Cheltenham, Gloucestershire

Girl power

One of the most elegant rows of shops anywhere is Cheltenham’s Montpellier Walk, It was designed by local architects R W and C Jearrad, begun in 1843, and its chief joy, apart from the way the gentle uphill slope of the street is managed, is the fact that between each shop the cornice is supported by beautiful armless caryatids, the urban, sophisticated sisters of the Atlas figures discussed in a previous post and the descendants of the caryatids that support the portico of the Erechtheion temple on the Acropolis at Athens.

Robert Jearrad was one of the town’s most remarkable architects. As well as designing and developing (with his London-based brother Charles) much of the town’s Lansdown area, he also invented a kind of washing machine that was intended especially for hospitals and could sterilize towels in quantity, reducing the risk of infection. The Jearrads designed several other major Cheltenham buildings, including the classical Queen’s Hotel and the gothic Christ Church, with its tall tower, visible from miles away.

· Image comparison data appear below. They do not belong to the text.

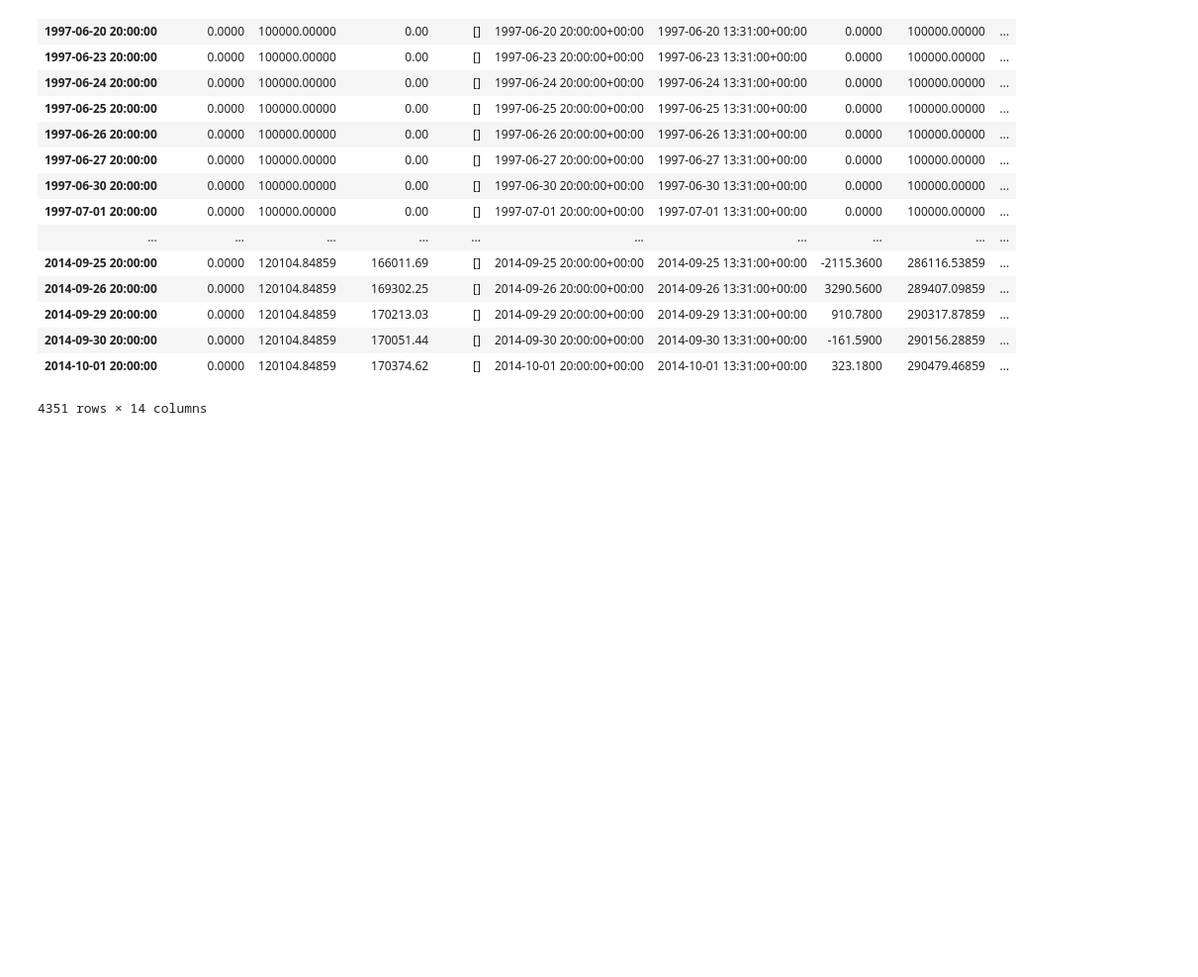
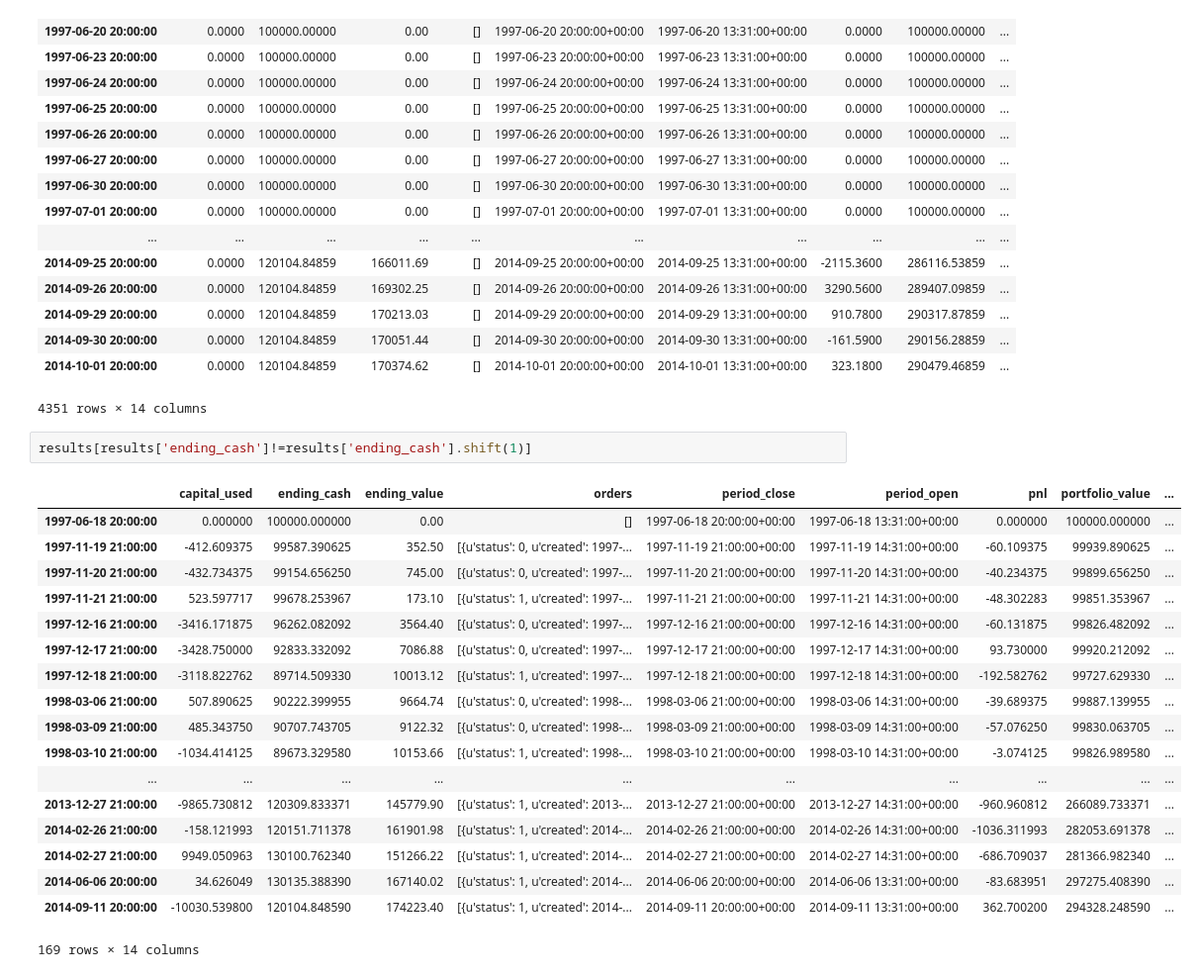
Before and after one commit to LuoYisheng/Cloud-computing-analytics-for-trading-algorithm, a Jupyter notebook: 3. Spread_Trading.ipynb, the cells around one changed output. Shown at 99% size. Drawn from its saved outputs; the diff is of its cells as text; blank space fills up the shorter version.

```diff
--- a/3. Spread_Trading.ipynb
+++ b/3. Spread_Trading.ipynb
@@ -192,3 +196,24 @@ results
 | 2014-09-30 20:00:00 | 0.0000 | 120104.84859 | 170051.44 | [] | 2014-09-30 20:00:00+00:00 | 2014-09-30 13:31:00+00:00 | -161.5900 | 290156.28859 | ... |
 | 2014-10-01 20:00:00 | 0.0000 | 120104.84859 | 170374.62 | [] | 2014-10-01 20:00:00+00:00 | 2014-10-01 13:31:00+00:00 | 323.1800 | 290479.46859 | ... |
 4351 rows × 14 columns
+# %%
+results[results['ending_cash']!=results['ending_cash'].shift(1)]
+# %% [output]
+|  | capital_used | ending_cash | ending_value | orders | period_close | period_open | pnl | portfolio_value | ... |
+| 1997-06-18 20:00:00 | 0.000000 | 100000.000000 | 0.00 | [] | 1997-06-18 20:00:00+00:00 | 1997-06-18 13:31:00+00:00 | 0.000000 | 100000.000000 | ... |
+| 1997-11-19 21:00:00 | -412.609375 | 99587.390625 | 352.50 | [{u'status': 0, u'created': 1997-... | 1997-11-19 21:00:00+00:00 | 1997-11-19 14:31:00+00:00 | -60.109375 | 99939.890625 | ... |
+| 1997-11-20 21:00:00 | -432.734375 | 99154.656250 | 745.00 | [{u'status': 0, u'created': 1997-... | 1997-11-20 21:00:00+00:00 | 1997-11-20 14:31:00+00:00 | -40.234375 | 99899.656250 | ... |
+| 1997-11-21 21:00:00 | 523.597717 | 99678.253967 | 173.10 | [{u'status': 1, u'created': 1997-... | 1997-11-21 21:00:00+00:00 | 1997-11-21 14:31:00+00:00 | -48.302283 | 99851.353967 | ... |
+| 1997-12-16 21:00:00 | -3416.171875 | 96262.082092 | 3564.40 | [{u'status': 0, u'created': 1997-... | 1997-12-16 21:00:00+00:00 | 1997-12-16 14:31:00+00:00 | -60.131875 | 99826.482092 | ... |
+| 1997-12-17 21:00:00 | -3428.750000 | 92833.332092 | 7086.88 | [{u'status': 0, u'created': 1997-... | 1997-12-17 21:00:00+00:00 | 1997-12-17 14:31:00+00:00 | 93.730000 | 99920.212092 | ... |
+| 1997-12-18 21:00:00 | -3118.822762 | 89714.509330 | 10013.12 | [{u'status': 1, u'created': 1997-... | 1997-12-18 21:00:00+00:00 | 1997-12-18 14:31:00+00:00 | -192.582762 | 99727.629330 | ... |
+| 1998-03-06 21:00:00 | 507.890625 | 90222.399955 | 9664.74 | [{u'status': 0, u'created': 1998-... | 1998-03-06 21:00:00+00:00 | 1998-03-06 14:31:00+00:00 | -39.689375 | 99887.139955 | ... |
+| 1998-03-09 21:00:00 | 485.343750 | 90707.743705 | 9122.32 | [{u'status': 0, u'created': 1998-... | 1998-03-09 21:00:00+00:00 | 1998-03-09 14:31:00+00:00 | -57.076250 | 99830.063705 | ... |
+| 1998-03-10 21:00:00 | -1034.414125 | 89673.329580 | 10153.66 | [{u'status': 1, u'created': 1998-... | 1998-03-10 21:00:00+00:00 | 1998-03-10 14:31:00+00:00 | -3.074125 | 99826.989580 | ... |
+| ... | ... | ... | ... | ... | ... | ... | ... | ... | ... |
+| 2013-12-27 21:00:00 | -9865.730812 | 120309.833371 | 145779.90 | [{u'status': 1, u'created': 2013-... | 2013-12-27 21:00:00+00:00 | 2013-12-27 14:31:00+00:00 | -960.960812 | 266089.733371 | ... |
+| 2014-02-26 21:00:00 | -158.121993 | 120151.711378 | 161901.98 | [{u'status': 1, u'created': 2014-... | 2014-02-26 21:00:00+00:00 | 2014-02-26 14:31:00+00:00 | -1036.311993 | 282053.691378 | ... |
+| 2014-02-27 21:00:00 | 9949.050963 | 130100.762340 | 151266.22 | [{u'status': 1, u'created': 2014-... | 2014-02-27 21:00:00+00:00 | 2014-02-27 14:31:00+00:00 | -686.709037 | 281366.982340 | ... |
+| 2014-06-06 20:00:00 | 34.626049 | 130135.388390 | 167140.02 | [{u'status': 1, u'created': 2014-... | 2014-06-06 20:00:00+00:00 | 2014-06-06 13:31:00+00:00 | -83.683951 | 297275.408390 | ... |
+| 2014-09-11 20:00:00 | -10030.539800 | 120104.848590 | 174223.40 | [{u'status': 1, u'created': 2014-... | 2014-09-11 20:00:00+00:00 | 2014-09-11 13:31:00+00:00 | 362.700200 | 294328.248590 | ... |
+169 rows × 14 columns
```
Also changed, not shown: parts of 1 cell of this notebook, 3 other files.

Two of Cheltenham’s caryatids were sculpted in terracotta by John Charles Felix Rossi and these were used as patterns for a local sculptor called Brown, who carved the rest in stone. Rossi was another interesting character. He won prizes at the RA, worked for Coade of Coade Stone fame, developed an artificial stone of his own, and produced the caryatids on St Pancras Church in London. After a successful career with work including royal portraits and major monuments in St Paul’s, he died poor, perhaps because his large family (two marriages, sixteen children) soaked up his income.

The Jearrads, Rossi, Brown – as always, it takes many people to make a building. Rarely do they come together so happily, and with such grace and flair.


Vinogirl said...

Caryatid...what a great word.

Peter Ashley said...

I too love the word. I never cease saying "Just look at those caryatids" and being looked at blankly.

Philip Wilkinson said...

Yes, it's good word. Its origin is Greek and it is supposed to refer to the women of Karyae, who, being from the Spartan region, were said to be both beautiful and strong. I hope to say more about caryatids when next I see some to photograph.